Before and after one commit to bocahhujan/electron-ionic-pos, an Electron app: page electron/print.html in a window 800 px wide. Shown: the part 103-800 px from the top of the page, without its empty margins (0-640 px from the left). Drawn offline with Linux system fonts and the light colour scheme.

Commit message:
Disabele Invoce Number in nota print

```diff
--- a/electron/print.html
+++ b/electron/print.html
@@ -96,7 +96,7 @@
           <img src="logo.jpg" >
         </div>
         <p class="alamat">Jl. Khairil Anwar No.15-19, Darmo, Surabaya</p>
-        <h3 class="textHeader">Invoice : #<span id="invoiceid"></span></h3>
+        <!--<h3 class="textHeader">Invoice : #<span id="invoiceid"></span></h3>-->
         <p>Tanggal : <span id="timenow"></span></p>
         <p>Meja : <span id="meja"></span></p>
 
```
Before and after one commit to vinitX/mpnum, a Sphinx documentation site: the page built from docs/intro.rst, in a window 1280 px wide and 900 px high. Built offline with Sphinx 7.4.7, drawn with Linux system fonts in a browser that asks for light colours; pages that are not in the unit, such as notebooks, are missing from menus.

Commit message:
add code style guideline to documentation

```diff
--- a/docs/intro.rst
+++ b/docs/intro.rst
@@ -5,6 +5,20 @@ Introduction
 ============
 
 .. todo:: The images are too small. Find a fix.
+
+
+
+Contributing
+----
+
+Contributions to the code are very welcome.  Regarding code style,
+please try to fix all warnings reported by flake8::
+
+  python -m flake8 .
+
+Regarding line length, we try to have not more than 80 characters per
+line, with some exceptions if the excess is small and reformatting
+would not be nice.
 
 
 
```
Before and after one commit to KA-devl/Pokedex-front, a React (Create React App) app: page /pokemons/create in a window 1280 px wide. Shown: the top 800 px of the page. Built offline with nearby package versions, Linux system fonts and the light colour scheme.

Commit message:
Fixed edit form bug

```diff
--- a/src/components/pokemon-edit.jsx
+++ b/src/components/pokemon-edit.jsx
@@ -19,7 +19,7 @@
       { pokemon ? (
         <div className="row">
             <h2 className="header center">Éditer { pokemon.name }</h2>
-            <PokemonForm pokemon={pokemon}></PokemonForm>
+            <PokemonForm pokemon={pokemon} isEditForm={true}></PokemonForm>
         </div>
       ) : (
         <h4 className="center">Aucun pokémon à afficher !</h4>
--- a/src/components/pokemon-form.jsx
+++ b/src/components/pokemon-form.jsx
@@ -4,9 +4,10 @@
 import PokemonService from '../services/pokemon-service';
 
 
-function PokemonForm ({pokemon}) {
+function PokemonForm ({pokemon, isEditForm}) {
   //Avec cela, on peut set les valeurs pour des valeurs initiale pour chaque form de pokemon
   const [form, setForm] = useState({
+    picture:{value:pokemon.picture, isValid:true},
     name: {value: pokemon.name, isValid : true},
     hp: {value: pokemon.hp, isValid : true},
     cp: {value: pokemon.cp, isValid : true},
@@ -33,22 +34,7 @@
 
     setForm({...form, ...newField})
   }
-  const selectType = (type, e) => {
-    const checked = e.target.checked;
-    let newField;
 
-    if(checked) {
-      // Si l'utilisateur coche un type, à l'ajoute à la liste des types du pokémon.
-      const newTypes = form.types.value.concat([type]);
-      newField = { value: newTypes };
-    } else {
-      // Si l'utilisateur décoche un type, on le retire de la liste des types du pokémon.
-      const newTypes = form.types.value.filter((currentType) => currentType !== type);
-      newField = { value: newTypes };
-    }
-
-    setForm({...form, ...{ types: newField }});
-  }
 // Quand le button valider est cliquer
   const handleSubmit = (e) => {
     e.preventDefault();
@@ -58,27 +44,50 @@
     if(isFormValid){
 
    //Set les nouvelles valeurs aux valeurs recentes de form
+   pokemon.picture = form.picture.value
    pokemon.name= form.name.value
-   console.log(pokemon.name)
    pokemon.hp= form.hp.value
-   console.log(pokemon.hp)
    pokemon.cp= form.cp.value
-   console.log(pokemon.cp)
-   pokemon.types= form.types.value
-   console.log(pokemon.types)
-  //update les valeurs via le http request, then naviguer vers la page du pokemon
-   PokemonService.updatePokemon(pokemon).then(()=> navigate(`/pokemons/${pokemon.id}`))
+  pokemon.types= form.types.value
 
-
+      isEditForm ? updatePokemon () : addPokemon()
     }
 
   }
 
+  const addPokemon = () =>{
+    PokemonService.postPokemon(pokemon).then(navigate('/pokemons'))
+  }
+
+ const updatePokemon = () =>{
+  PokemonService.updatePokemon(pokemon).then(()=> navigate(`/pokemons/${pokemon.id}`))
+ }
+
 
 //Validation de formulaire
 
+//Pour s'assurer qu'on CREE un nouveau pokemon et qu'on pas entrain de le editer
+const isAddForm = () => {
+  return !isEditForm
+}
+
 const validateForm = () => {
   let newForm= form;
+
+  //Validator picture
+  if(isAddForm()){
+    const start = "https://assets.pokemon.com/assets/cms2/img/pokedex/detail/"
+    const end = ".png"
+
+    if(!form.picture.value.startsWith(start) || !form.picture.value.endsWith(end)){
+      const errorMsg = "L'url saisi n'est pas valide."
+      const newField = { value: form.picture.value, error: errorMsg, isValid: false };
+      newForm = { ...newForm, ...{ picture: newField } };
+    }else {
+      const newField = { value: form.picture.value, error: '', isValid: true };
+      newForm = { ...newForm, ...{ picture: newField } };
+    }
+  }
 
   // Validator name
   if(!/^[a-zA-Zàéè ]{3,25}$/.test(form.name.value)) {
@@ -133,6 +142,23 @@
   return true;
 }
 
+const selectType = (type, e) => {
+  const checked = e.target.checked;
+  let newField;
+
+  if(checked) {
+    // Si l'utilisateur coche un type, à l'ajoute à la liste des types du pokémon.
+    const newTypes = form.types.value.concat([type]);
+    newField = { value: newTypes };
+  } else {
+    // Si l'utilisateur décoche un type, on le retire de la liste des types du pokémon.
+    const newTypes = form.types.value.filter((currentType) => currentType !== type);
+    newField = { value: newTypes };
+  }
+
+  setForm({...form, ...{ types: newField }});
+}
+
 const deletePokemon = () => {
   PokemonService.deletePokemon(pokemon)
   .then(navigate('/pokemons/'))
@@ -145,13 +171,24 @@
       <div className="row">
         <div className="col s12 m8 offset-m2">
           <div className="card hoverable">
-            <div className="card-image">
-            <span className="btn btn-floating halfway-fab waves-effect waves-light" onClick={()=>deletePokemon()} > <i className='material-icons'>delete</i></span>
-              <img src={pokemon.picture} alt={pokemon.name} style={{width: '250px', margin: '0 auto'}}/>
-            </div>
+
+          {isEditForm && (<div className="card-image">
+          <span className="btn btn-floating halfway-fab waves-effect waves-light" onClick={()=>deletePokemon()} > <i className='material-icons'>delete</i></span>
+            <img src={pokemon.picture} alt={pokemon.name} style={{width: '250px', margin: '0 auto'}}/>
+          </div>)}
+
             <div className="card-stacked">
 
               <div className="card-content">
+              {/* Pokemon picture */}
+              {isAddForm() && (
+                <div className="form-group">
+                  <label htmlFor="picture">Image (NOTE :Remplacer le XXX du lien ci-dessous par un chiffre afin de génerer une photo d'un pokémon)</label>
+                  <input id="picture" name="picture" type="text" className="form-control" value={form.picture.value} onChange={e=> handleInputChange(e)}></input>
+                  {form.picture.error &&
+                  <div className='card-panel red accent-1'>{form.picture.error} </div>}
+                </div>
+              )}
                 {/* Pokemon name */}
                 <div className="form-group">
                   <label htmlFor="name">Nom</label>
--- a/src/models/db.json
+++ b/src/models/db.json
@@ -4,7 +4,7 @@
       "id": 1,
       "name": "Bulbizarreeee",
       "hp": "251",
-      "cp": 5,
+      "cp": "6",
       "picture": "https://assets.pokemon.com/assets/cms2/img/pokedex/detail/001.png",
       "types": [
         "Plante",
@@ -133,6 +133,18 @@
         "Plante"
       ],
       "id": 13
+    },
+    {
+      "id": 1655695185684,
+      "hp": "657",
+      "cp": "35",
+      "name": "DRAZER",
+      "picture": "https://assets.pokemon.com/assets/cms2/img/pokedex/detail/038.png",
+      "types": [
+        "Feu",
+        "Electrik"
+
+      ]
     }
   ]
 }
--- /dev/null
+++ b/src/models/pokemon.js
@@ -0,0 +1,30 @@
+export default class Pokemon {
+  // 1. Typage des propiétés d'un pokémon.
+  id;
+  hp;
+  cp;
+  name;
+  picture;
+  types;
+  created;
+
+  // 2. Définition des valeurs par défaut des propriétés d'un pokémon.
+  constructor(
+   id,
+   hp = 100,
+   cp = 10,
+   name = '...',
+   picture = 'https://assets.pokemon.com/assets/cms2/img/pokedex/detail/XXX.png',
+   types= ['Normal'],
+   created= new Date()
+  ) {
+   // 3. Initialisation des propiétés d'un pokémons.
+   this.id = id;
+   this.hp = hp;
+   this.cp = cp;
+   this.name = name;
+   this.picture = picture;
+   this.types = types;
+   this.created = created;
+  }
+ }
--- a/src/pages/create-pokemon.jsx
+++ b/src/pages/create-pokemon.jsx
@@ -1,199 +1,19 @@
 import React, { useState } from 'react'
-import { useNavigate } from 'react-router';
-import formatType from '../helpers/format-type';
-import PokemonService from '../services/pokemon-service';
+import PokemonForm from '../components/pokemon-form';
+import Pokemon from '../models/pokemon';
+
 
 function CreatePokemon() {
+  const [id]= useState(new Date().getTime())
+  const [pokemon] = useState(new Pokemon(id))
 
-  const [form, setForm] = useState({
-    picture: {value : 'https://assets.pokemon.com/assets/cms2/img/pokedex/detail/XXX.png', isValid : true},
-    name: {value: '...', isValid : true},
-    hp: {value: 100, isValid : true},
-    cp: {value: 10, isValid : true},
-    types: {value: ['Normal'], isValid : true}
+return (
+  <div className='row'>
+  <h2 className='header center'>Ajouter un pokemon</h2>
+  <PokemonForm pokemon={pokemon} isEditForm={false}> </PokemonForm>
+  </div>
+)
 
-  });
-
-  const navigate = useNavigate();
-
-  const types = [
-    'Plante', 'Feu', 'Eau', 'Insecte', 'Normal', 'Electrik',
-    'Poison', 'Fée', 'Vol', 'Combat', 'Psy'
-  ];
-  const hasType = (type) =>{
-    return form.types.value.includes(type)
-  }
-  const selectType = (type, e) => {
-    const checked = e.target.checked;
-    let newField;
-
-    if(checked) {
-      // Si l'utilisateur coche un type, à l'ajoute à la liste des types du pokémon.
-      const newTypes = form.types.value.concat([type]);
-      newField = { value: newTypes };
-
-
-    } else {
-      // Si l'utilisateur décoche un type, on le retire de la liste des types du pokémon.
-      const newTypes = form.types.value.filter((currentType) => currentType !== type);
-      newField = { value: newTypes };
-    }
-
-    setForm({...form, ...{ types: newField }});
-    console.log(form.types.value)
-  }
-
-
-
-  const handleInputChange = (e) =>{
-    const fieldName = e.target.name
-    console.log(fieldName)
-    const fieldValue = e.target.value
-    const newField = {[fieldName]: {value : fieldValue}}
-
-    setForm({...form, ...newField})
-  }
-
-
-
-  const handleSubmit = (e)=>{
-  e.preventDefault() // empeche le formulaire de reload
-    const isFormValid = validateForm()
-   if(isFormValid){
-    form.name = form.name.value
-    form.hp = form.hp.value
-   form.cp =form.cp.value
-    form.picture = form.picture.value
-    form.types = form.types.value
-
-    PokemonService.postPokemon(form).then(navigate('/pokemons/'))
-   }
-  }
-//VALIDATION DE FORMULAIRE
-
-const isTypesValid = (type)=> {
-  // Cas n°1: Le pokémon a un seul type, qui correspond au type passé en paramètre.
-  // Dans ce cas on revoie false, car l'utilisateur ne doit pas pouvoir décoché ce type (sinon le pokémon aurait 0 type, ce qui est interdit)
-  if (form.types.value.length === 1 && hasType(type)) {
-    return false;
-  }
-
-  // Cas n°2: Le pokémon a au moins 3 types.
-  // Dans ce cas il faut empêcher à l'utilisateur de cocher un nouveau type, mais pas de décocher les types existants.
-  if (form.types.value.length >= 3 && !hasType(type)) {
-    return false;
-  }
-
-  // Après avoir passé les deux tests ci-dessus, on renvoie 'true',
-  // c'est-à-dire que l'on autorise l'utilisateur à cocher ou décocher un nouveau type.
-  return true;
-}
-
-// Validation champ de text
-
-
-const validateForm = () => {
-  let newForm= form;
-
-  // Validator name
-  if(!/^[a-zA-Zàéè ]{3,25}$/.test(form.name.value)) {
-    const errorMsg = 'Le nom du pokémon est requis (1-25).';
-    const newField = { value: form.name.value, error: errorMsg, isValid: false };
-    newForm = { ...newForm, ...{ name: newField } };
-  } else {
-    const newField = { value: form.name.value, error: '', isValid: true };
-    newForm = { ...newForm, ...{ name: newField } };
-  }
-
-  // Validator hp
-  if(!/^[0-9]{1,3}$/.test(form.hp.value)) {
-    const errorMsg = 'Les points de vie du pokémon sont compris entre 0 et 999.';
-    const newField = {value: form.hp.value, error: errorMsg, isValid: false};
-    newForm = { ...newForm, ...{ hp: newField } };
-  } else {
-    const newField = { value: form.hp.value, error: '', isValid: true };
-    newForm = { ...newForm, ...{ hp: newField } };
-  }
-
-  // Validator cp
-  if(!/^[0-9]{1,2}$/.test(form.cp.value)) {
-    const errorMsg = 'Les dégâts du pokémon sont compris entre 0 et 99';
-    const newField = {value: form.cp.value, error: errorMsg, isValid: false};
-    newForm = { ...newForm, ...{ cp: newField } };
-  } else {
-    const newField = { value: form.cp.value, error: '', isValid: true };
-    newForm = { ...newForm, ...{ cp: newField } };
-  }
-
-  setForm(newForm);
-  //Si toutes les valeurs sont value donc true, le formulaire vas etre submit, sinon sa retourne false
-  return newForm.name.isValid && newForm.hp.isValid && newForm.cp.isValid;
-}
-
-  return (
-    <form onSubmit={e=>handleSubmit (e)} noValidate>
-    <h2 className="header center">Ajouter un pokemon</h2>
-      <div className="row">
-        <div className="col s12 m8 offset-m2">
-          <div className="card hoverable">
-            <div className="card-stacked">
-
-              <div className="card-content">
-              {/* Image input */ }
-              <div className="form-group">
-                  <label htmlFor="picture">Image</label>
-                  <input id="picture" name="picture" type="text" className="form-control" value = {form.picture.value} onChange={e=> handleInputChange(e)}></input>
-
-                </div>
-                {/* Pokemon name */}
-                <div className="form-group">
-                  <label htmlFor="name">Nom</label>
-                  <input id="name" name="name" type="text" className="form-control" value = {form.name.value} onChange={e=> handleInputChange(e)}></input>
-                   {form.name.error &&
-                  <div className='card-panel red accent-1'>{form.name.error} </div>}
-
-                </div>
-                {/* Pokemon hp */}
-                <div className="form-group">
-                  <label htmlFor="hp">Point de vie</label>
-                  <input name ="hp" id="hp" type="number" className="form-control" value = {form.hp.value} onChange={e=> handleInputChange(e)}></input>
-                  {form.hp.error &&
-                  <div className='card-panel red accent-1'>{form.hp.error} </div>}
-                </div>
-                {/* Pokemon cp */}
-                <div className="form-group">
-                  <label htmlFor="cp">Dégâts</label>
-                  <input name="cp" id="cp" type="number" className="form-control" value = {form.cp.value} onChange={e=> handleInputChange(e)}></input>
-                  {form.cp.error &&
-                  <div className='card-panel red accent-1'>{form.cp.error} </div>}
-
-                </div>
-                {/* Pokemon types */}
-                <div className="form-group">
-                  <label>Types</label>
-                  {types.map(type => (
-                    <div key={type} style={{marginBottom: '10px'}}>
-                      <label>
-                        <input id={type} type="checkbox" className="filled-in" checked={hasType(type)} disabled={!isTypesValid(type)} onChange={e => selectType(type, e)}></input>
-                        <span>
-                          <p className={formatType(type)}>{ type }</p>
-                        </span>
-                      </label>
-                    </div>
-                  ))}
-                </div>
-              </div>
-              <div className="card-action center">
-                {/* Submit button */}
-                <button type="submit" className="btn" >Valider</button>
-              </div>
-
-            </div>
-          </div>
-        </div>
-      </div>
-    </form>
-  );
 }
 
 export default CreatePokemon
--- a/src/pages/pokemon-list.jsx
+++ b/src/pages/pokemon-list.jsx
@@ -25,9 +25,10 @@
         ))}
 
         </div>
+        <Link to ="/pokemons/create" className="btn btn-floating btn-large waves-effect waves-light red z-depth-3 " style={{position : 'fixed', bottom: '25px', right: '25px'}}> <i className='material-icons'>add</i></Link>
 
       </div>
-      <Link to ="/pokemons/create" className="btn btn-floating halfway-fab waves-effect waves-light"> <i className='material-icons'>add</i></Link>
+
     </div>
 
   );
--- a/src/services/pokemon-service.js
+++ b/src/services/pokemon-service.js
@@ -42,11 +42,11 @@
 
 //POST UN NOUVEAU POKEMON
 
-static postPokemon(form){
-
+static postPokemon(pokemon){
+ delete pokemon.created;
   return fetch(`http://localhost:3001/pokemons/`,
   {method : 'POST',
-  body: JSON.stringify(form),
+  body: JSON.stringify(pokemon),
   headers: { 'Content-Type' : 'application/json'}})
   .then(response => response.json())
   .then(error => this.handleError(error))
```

» TASK TO COMPLETE
The result should be every line of the material that contains the word "updatePokemon", so copy those lines.

» ANSWER BOX
-   PokemonService.updatePokemon(pokemon).then(()=> navigate(`/pokemons/${pokemon.id}`))
+      isEditForm ? updatePokemon () : addPokemon()
+ const updatePokemon = () =>{
+  PokemonService.updatePokemon(pokemon).then(()=> navigate(`/pokemons/${pokemon.id}`))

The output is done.